### Records to use
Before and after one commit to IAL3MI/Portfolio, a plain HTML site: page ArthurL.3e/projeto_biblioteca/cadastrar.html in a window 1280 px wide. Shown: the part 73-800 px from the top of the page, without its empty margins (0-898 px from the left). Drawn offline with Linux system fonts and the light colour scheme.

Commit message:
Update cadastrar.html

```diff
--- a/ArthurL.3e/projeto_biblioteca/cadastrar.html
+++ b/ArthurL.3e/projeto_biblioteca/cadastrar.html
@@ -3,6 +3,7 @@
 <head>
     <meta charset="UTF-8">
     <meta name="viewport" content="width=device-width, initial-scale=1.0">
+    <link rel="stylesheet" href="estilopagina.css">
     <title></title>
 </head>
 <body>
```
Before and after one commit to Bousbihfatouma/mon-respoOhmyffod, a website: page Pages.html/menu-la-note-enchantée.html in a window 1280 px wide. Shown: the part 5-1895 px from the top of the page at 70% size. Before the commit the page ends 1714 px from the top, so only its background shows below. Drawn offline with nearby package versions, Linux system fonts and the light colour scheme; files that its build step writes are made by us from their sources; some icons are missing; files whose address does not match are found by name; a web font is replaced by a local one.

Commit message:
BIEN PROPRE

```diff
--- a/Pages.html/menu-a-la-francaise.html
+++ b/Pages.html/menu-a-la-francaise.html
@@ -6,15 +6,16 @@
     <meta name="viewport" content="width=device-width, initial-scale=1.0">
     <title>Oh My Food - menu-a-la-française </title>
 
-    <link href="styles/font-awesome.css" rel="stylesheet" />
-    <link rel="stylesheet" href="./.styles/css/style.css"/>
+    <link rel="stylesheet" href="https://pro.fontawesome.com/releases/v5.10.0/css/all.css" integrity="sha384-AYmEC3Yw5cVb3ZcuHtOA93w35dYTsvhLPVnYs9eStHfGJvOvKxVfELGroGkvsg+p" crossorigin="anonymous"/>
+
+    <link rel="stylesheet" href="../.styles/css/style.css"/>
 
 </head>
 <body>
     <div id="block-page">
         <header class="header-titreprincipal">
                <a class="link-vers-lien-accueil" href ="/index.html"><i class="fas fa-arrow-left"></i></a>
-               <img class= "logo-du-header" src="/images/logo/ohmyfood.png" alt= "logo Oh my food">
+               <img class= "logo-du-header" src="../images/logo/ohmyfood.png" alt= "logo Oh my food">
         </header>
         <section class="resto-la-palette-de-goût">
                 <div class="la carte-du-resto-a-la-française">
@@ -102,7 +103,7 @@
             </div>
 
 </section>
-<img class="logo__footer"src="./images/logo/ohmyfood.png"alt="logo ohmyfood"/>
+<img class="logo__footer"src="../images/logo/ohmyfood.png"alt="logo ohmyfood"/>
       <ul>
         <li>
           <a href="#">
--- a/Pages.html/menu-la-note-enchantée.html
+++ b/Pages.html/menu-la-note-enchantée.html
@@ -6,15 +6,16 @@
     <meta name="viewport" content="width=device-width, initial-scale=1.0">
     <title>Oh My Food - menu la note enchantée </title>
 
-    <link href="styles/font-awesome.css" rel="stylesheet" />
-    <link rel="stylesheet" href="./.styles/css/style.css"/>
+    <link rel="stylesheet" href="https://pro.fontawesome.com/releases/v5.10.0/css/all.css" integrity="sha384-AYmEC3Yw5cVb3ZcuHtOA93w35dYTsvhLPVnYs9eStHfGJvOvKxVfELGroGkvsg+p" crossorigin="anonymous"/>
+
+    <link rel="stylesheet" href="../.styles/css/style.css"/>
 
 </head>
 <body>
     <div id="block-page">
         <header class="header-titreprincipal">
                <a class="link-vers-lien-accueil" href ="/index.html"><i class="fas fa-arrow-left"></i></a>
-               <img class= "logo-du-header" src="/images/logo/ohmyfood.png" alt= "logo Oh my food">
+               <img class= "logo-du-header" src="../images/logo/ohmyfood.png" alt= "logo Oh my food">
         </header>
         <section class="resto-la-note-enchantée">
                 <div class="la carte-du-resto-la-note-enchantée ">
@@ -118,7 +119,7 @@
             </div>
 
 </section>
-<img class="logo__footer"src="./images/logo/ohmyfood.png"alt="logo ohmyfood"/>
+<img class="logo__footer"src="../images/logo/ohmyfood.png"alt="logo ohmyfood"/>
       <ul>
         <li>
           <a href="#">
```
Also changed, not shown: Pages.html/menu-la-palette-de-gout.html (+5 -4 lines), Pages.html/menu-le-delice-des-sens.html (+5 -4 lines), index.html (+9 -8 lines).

### Exercise requirements
If a line of the data contains "resto", copy it out.

### The completed task
         <section class="resto-la-palette-de-goût">
                 <div class="la carte-du-resto-a-la-française">
         <section class="resto-la-note-enchantée">
                 <div class="la carte-du-resto-la-note-enchantée ">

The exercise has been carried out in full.